§ **Before-and-after change data**
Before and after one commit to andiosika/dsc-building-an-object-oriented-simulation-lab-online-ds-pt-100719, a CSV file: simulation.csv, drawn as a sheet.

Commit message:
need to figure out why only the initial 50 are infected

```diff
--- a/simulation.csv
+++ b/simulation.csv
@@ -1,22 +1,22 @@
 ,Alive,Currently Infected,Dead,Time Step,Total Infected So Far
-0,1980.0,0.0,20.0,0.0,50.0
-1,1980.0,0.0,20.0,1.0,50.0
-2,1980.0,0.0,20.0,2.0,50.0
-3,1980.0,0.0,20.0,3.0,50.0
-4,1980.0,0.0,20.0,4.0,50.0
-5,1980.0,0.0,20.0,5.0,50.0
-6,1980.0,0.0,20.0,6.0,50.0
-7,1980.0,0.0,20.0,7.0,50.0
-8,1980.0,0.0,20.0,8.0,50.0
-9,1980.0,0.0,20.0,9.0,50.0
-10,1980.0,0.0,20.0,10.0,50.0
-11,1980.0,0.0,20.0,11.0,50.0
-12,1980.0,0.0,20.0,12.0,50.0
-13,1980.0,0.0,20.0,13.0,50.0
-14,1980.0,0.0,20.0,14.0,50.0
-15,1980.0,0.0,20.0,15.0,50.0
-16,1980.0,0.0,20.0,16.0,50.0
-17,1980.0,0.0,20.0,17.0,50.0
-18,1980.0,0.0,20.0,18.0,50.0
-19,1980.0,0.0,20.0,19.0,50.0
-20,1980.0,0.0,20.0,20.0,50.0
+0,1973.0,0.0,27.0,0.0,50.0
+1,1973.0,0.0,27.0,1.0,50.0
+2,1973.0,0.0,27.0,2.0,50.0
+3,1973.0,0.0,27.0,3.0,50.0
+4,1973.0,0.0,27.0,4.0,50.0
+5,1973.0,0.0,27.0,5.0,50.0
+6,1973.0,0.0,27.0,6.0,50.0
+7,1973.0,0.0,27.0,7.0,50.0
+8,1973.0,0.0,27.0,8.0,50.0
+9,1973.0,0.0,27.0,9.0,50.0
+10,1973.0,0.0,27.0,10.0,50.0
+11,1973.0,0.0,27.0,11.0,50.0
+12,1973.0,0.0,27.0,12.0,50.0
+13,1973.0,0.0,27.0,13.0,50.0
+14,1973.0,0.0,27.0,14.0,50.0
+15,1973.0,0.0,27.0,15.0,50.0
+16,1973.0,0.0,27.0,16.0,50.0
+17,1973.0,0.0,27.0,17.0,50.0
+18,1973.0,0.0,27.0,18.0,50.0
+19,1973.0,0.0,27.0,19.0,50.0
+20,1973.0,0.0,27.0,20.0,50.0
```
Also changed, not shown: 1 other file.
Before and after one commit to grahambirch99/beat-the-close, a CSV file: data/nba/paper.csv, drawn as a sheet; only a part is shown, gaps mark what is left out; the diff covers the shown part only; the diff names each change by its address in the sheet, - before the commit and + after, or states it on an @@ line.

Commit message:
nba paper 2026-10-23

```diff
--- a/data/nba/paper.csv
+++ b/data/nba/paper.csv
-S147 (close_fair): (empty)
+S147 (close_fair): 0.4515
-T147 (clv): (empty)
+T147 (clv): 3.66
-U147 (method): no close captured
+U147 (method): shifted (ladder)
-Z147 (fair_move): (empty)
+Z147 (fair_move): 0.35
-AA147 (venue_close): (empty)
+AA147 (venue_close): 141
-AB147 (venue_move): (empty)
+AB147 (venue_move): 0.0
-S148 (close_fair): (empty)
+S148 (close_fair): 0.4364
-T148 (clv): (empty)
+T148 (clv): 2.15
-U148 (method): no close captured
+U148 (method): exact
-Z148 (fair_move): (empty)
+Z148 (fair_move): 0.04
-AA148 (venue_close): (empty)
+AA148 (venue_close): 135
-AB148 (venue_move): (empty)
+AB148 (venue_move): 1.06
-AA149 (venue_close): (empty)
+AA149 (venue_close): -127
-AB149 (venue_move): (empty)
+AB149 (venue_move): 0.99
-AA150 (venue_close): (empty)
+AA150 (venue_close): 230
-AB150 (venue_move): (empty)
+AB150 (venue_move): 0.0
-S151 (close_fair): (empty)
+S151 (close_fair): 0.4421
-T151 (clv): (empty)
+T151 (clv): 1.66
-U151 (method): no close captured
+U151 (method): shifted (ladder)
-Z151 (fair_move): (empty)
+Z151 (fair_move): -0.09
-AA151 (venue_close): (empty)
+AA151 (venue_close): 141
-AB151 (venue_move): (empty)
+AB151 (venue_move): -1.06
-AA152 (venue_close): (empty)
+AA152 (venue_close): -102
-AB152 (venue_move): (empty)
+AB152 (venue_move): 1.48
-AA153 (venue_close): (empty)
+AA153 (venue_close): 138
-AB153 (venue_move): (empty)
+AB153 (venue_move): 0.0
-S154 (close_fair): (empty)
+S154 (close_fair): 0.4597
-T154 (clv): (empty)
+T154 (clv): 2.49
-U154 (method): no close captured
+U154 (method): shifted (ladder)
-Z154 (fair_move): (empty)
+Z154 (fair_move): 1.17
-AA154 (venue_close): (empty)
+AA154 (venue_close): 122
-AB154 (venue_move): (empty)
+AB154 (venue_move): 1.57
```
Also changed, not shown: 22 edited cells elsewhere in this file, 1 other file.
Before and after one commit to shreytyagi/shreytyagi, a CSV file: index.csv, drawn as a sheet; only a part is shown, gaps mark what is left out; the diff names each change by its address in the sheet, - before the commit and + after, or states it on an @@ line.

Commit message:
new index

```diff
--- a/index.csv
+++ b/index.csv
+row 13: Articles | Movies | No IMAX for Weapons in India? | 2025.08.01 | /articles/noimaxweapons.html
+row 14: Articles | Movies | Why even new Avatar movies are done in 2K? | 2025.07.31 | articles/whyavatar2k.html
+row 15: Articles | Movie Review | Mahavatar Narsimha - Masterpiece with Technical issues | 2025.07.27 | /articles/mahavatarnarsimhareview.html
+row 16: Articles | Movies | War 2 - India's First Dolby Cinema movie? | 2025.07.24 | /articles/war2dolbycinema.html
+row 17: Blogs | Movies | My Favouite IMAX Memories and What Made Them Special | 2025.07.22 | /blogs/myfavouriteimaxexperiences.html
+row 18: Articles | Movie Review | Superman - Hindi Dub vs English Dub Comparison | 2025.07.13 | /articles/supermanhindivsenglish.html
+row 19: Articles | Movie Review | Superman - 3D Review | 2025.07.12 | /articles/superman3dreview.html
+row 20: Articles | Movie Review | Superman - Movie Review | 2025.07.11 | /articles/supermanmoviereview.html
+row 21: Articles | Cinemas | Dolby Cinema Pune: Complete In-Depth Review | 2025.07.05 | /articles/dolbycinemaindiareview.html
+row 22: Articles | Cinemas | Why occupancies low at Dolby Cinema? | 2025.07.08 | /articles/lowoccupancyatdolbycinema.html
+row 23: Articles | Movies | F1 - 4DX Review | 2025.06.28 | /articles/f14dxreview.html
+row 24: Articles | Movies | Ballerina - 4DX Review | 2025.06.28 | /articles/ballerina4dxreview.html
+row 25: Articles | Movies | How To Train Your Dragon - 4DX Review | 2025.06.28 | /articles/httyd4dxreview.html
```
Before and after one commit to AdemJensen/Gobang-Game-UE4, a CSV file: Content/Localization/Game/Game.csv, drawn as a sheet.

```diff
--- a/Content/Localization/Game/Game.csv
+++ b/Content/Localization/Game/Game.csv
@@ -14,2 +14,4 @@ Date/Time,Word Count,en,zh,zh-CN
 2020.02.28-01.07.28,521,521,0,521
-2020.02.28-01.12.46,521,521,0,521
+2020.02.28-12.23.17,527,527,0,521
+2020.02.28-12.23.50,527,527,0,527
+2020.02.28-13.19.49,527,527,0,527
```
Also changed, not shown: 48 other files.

§ **Aim of the exercise**
Each entry above must be repeated exactly, with nothing dropped.

§ **Response to the exercise**
Before and after one commit to andiosika/dsc-building-an-object-oriented-simulation-lab-online-ds-pt-100719, a CSV file: simulation.csv, drawn as a sheet.

Commit message:
need to figure out why only the initial 50 are infected

```diff
--- a/simulation.csv
+++ b/simulation.csv
@@ -1,22 +1,22 @@
 ,Alive,Currently Infected,Dead,Time Step,Total Infected So Far
-0,1980.0,0.0,20.0,0.0,50.0
-1,1980.0,0.0,20.0,1.0,50.0
-2,1980.0,0.0,20.0,2.0,50.0
-3,1980.0,0.0,20.0,3.0,50.0
-4,1980.0,0.0,20.0,4.0,50.0
-5,1980.0,0.0,20.0,5.0,50.0
-6,1980.0,0.0,20.0,6.0,50.0
-7,1980.0,0.0,20.0,7.0,50.0
-8,1980.0,0.0,20.0,8.0,50.0
-9,1980.0,0.0,20.0,9.0,50.0
-10,1980.0,0.0,20.0,10.0,50.0
-11,1980.0,0.0,20.0,11.0,50.0
-12,1980.0,0.0,20.0,12.0,50.0
-13,1980.0,0.0,20.0,13.0,50.0
-14,1980.0,0.0,20.0,14.0,50.0
-15,1980.0,0.0,20.0,15.0,50.0
-16,1980.0,0.0,20.0,16.0,50.0
-17,1980.0,0.0,20.0,17.0,50.0
-18,1980.0,0.0,20.0,18.0,50.0
-19,1980.0,0.0,20.0,19.0,50.0
-20,1980.0,0.0,20.0,20.0,50.0
+0,1973.0,0.0,27.0,0.0,50.0
+1,1973.0,0.0,27.0,1.0,50.0
+2,1973.0,0.0,27.0,2.0,50.0
+3,1973.0,0.0,27.0,3.0,50.0
+4,1973.0,0.0,27.0,4.0,50.0
+5,1973.0,0.0,27.0,5.0,50.0
+6,1973.0,0.0,27.0,6.0,50.0
+7,1973.0,0.0,27.0,7.0,50.0
+8,1973.0,0.0,27.0,8.0,50.0
+9,1973.0,0.0,27.0,9.0,50.0
+10,1973.0,0.0,27.0,10.0,50.0
+11,1973.0,0.0,27.0,11.0,50.0
+12,1973.0,0.0,27.0,12.0,50.0
+13,1973.0,0.0,27.0,13.0,50.0
+14,1973.0,0.0,27.0,14.0,50.0
+15,1973.0,0.0,27.0,15.0,50.0
+16,1973.0,0.0,27.0,16.0,50.0
+17,1973.0,0.0,27.0,17.0,50.0
+18,1973.0,0.0,27.0,18.0,50.0
+19,1973.0,0.0,27.0,19.0,50.0
+20,1973.0,0.0,27.0,20.0,50.0
```
Also changed, not shown: 1 other file.
Before and after one commit to grahambirch99/beat-the-close, a CSV file: data/nba/paper.csv, drawn as a sheet; only a part is shown, gaps mark what is left out; the diff covers the shown part only; the diff names each change by its address in the sheet, - before the commit and + after, or states it on an @@ line.

Commit message:
nba paper 2026-10-23

```diff
--- a/data/nba/paper.csv
+++ b/data/nba/paper.csv
-S147 (close_fair): (empty)
+S147 (close_fair): 0.4515
-T147 (clv): (empty)
+T147 (clv): 3.66
-U147 (method): no close captured
+U147 (method): shifted (ladder)
-Z147 (fair_move): (empty)
+Z147 (fair_move): 0.35
-AA147 (venue_close): (empty)
+AA147 (venue_close): 141
-AB147 (venue_move): (empty)
+AB147 (venue_move): 0.0
-S148 (close_fair): (empty)
+S148 (close_fair): 0.4364
-T148 (clv): (empty)
+T148 (clv): 2.15
-U148 (method): no close captured
+U148 (method): exact
-Z148 (fair_move): (empty)
+Z148 (fair_move): 0.04
-AA148 (venue_close): (empty)
+AA148 (venue_close): 135
-AB148 (venue_move): (empty)
+AB148 (venue_move): 1.06
-AA149 (venue_close): (empty)
+AA149 (venue_close): -127
-AB149 (venue_move): (empty)
+AB149 (venue_move): 0.99
-AA150 (venue_close): (empty)
+AA150 (venue_close): 230
-AB150 (venue_move): (empty)
+AB150 (venue_move): 0.0
-S151 (close_fair): (empty)
+S151 (close_fair): 0.4421
-T151 (clv): (empty)
+T151 (clv): 1.66
-U151 (method): no close captured
+U151 (method): shifted (ladder)
-Z151 (fair_move): (empty)
+Z151 (fair_move): -0.09
-AA151 (venue_close): (empty)
+AA151 (venue_close): 141
-AB151 (venue_move): (empty)
+AB151 (venue_move): -1.06
-AA152 (venue_close): (empty)
+AA152 (venue_close): -102
-AB152 (venue_move): (empty)
+AB152 (venue_move): 1.48
-AA153 (venue_close): (empty)
+AA153 (venue_close): 138
-AB153 (venue_move): (empty)
+AB153 (venue_move): 0.0
-S154 (close_fair): (empty)
+S154 (close_fair): 0.4597
-T154 (clv): (empty)
+T154 (clv): 2.49
-U154 (method): no close captured
+U154 (method): shifted (ladder)
-Z154 (fair_move): (empty)
+Z154 (fair_move): 1.17
-AA154 (venue_close): (empty)
+AA154 (venue_close): 122
-AB154 (venue_move): (empty)
+AB154 (venue_move): 1.57
```
Also changed, not shown: 22 edited cells elsewhere in this file, 1 other file.
Before and after one commit to shreytyagi/shreytyagi, a CSV file: index.csv, drawn as a sheet; only a part is shown, gaps mark what is left out; the diff names each change by its address in the sheet, - before the commit and + after, or states it on an @@ line.

Commit message:
new index

```diff
--- a/index.csv
+++ b/index.csv
+row 13: Articles | Movies | No IMAX for Weapons in India? | 2025.08.01 | /articles/noimaxweapons.html
+row 14: Articles | Movies | Why even new Avatar movies are done in 2K? | 2025.07.31 | articles/whyavatar2k.html
+row 15: Articles | Movie Review | Mahavatar Narsimha - Masterpiece with Technical issues | 2025.07.27 | /articles/mahavatarnarsimhareview.html
+row 16: Articles | Movies | War 2 - India's First Dolby Cinema movie? | 2025.07.24 | /articles/war2dolbycinema.html
+row 17: Blogs | Movies | My Favouite IMAX Memories and What Made Them Special | 2025.07.22 | /blogs/myfavouriteimaxexperiences.html
+row 18: Articles | Movie Review | Superman - Hindi Dub vs English Dub Comparison | 2025.07.13 | /articles/supermanhindivsenglish.html
+row 19: Articles | Movie Review | Superman - 3D Review | 2025.07.12 | /articles/superman3dreview.html
+row 20: Articles | Movie Review | Superman - Movie Review | 2025.07.11 | /articles/supermanmoviereview.html
+row 21: Articles | Cinemas | Dolby Cinema Pune: Complete In-Depth Review | 2025.07.05 | /articles/dolbycinemaindiareview.html
+row 22: Articles | Cinemas | Why occupancies low at Dolby Cinema? | 2025.07.08 | /articles/lowoccupancyatdolbycinema.html
+row 23: Articles | Movies | F1 - 4DX Review | 2025.06.28 | /articles/f14dxreview.html
+row 24: Articles | Movies | Ballerina - 4DX Review | 2025.06.28 | /articles/ballerina4dxreview.html
+row 25: Articles | Movies | How To Train Your Dragon - 4DX Review | 2025.06.28 | /articles/httyd4dxreview.html
```
Before and after one commit to AdemJensen/Gobang-Game-UE4, a CSV file: Content/Localization/Game/Game.csv, drawn as a sheet.

```diff
--- a/Content/Localization/Game/Game.csv
+++ b/Content/Localization/Game/Game.csv
@@ -14,2 +14,4 @@ Date/Time,Word Count,en,zh,zh-CN
 2020.02.28-01.07.28,521,521,0,521
-2020.02.28-01.12.46,521,521,0,521
+2020.02.28-12.23.17,527,527,0,521
+2020.02.28-12.23.50,527,527,0,527
+2020.02.28-13.19.49,527,527,0,527
```
Also changed, not shown: 48 other files.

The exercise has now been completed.